Exercise data section start

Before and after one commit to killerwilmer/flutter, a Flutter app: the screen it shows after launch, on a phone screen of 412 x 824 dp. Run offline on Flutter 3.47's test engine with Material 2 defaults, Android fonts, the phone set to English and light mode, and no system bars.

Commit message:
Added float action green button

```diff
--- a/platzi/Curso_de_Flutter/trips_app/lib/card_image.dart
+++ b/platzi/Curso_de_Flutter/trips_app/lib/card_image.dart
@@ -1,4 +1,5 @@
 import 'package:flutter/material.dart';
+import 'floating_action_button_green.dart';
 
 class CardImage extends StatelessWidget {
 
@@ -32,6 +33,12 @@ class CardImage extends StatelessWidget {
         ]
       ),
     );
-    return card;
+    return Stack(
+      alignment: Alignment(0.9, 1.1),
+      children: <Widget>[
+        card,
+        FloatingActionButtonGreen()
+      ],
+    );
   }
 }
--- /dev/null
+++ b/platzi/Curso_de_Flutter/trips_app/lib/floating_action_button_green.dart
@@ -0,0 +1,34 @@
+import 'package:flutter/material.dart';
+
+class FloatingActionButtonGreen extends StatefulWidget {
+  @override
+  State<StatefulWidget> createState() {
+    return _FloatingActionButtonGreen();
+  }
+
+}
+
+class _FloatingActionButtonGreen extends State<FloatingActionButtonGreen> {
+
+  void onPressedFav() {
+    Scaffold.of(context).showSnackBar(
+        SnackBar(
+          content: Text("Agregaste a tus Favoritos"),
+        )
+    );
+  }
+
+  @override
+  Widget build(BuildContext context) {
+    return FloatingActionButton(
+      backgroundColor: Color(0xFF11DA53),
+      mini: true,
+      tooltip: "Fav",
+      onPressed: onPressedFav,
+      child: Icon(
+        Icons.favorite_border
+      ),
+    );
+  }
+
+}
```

Exercise data section end
Exercise data section start

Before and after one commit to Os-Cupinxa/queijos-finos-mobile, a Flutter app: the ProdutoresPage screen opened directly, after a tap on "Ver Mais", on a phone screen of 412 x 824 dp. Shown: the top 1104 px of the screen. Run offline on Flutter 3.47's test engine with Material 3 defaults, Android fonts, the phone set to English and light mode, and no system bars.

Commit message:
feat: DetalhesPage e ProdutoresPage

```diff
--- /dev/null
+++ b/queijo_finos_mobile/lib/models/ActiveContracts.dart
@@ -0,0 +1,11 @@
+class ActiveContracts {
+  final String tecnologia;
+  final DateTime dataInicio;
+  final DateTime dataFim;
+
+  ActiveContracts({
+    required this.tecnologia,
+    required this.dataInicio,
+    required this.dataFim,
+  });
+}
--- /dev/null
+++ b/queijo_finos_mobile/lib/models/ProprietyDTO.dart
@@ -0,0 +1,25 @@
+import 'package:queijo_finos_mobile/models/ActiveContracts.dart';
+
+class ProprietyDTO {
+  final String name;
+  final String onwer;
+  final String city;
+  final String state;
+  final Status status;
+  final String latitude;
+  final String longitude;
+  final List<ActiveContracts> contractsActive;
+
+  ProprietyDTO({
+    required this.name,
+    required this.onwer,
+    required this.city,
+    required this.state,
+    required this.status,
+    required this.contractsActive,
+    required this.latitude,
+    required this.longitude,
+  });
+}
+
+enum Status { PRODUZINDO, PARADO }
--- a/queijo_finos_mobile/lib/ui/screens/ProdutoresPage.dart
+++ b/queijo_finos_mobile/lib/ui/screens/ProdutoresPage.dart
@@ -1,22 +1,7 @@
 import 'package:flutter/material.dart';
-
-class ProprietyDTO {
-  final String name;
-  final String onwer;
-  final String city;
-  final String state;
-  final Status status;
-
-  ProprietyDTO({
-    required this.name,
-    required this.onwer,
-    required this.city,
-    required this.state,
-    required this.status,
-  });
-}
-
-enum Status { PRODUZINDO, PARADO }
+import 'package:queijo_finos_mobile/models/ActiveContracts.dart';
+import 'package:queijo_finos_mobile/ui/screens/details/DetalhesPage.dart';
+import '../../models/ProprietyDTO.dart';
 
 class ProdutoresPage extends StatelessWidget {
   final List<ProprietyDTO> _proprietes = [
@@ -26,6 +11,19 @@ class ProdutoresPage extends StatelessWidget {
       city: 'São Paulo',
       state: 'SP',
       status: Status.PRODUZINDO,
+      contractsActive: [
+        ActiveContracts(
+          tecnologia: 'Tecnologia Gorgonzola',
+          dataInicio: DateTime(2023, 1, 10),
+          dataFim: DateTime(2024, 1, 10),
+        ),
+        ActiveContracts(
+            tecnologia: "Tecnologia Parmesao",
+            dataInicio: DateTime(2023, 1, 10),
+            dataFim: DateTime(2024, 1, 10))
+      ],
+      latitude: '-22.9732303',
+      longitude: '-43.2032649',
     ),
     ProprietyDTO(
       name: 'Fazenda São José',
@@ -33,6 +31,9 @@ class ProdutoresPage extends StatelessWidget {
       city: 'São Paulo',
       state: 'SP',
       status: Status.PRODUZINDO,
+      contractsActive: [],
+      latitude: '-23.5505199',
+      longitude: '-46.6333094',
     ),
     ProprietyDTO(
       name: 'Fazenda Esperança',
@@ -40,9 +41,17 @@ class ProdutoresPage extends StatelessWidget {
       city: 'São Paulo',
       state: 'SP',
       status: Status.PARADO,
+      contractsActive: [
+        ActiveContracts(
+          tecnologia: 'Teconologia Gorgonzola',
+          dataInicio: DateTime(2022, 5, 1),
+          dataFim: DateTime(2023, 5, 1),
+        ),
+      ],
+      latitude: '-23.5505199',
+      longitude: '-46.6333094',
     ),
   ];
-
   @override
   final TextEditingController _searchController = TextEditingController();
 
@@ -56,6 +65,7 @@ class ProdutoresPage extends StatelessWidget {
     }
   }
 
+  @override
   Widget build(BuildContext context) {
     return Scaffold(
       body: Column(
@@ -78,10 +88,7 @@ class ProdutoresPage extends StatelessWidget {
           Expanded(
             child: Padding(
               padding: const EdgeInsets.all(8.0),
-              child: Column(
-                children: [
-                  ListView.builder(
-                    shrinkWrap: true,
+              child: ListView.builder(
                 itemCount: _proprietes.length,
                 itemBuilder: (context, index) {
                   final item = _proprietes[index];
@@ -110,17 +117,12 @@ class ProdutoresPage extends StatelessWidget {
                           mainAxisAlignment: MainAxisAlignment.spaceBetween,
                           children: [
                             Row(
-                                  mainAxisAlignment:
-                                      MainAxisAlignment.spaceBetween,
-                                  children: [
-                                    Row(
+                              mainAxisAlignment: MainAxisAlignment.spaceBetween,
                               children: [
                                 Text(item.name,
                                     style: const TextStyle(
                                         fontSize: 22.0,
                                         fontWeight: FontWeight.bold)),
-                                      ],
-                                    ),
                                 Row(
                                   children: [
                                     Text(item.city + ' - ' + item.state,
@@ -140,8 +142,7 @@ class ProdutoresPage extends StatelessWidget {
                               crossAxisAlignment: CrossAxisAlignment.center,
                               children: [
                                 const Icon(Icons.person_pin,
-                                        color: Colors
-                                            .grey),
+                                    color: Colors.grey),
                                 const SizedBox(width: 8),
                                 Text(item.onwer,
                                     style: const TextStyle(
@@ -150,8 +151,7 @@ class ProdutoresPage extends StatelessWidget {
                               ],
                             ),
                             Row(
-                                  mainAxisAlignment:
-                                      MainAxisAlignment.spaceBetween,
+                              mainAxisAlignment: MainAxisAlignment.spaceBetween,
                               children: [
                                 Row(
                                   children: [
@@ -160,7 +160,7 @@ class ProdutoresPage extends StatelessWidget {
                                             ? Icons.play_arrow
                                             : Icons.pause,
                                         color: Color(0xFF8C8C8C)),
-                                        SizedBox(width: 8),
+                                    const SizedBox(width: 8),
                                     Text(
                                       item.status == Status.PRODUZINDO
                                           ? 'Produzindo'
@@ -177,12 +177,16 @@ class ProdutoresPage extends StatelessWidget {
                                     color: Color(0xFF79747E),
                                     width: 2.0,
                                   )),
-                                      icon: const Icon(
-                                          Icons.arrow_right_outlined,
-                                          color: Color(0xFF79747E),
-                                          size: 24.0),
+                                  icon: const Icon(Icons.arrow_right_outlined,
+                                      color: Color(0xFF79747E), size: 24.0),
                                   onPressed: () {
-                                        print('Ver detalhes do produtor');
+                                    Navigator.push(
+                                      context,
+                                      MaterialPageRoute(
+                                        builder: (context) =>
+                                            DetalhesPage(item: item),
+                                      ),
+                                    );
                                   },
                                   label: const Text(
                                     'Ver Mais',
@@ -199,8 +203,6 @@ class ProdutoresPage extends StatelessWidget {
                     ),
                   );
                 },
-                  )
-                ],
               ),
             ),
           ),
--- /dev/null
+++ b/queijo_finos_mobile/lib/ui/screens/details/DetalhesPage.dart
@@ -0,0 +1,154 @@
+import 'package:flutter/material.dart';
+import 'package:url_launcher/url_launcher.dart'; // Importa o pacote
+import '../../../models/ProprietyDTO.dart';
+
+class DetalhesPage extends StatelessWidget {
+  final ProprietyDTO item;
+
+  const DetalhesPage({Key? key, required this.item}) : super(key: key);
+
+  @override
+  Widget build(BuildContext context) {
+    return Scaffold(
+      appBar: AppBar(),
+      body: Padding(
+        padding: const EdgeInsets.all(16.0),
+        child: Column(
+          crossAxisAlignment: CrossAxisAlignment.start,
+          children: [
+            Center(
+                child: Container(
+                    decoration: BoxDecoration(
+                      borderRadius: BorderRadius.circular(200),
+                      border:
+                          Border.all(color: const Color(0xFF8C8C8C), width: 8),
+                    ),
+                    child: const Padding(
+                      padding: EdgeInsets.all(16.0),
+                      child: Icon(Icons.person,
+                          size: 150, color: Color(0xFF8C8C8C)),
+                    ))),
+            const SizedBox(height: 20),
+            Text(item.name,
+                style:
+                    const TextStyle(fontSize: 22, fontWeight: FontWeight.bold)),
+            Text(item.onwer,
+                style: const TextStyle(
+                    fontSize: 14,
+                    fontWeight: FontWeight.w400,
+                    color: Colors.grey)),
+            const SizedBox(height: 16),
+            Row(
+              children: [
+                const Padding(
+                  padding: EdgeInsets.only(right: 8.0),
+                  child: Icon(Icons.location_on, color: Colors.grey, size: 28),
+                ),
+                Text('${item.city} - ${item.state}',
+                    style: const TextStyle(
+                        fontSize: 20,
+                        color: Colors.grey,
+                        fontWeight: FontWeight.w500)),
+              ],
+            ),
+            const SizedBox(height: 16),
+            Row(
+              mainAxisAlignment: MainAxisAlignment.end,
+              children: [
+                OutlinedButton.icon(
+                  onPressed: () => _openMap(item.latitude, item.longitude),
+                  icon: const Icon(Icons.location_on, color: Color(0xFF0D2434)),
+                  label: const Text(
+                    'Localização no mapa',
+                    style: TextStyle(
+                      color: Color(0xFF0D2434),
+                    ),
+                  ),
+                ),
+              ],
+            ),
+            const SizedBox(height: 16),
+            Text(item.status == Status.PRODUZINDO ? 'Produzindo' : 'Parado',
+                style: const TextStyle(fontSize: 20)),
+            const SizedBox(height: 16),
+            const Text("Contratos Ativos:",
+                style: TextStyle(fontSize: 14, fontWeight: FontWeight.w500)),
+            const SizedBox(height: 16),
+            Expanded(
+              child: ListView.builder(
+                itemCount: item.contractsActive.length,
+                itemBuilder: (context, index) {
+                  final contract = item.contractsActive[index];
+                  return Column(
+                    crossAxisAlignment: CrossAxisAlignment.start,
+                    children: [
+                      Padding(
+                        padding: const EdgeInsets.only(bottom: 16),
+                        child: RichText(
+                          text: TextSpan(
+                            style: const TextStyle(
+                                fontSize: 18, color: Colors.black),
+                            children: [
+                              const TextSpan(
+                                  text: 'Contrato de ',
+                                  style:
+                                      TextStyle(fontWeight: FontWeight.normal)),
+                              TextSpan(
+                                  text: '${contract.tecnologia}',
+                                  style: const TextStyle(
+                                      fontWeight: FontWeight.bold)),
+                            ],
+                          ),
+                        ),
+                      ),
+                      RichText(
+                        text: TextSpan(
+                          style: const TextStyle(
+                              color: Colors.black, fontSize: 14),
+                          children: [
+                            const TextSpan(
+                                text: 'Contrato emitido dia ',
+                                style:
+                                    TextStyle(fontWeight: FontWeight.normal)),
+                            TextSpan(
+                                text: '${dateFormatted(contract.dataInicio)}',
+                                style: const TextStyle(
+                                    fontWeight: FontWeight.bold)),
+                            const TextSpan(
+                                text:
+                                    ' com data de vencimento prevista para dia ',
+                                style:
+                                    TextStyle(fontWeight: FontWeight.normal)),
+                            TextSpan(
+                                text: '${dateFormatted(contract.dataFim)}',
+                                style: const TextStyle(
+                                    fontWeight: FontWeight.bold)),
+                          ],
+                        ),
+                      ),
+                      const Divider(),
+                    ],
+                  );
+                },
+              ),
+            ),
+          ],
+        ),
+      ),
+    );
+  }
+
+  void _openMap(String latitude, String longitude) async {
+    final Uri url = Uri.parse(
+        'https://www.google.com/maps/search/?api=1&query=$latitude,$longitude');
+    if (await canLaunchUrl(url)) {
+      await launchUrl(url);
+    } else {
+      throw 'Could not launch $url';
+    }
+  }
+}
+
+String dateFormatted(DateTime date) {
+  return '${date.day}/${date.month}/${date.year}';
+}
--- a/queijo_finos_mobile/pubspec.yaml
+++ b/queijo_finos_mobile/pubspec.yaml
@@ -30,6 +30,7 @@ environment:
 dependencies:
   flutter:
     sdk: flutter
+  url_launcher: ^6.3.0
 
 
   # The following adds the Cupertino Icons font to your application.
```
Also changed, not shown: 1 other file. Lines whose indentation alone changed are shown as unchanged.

Exercise data section end

- _About this exercise_: Where a line above holds the word "Icons", copy it.

- _Answer section_:
+        Icons.favorite_border
                                 const Icon(Icons.person_pin,
                                             ? Icons.play_arrow
                                             : Icons.pause,
-                                          Icons.arrow_right_outlined,
+                                  icon: const Icon(Icons.arrow_right_outlined,
+                      child: Icon(Icons.person,
+                  child: Icon(Icons.location_on, color: Colors.grey, size: 28),
+                  icon: const Icon(Icons.location_on, color: Color(0xFF0D2434)),
   # The following adds the Cupertino Icons font to your application.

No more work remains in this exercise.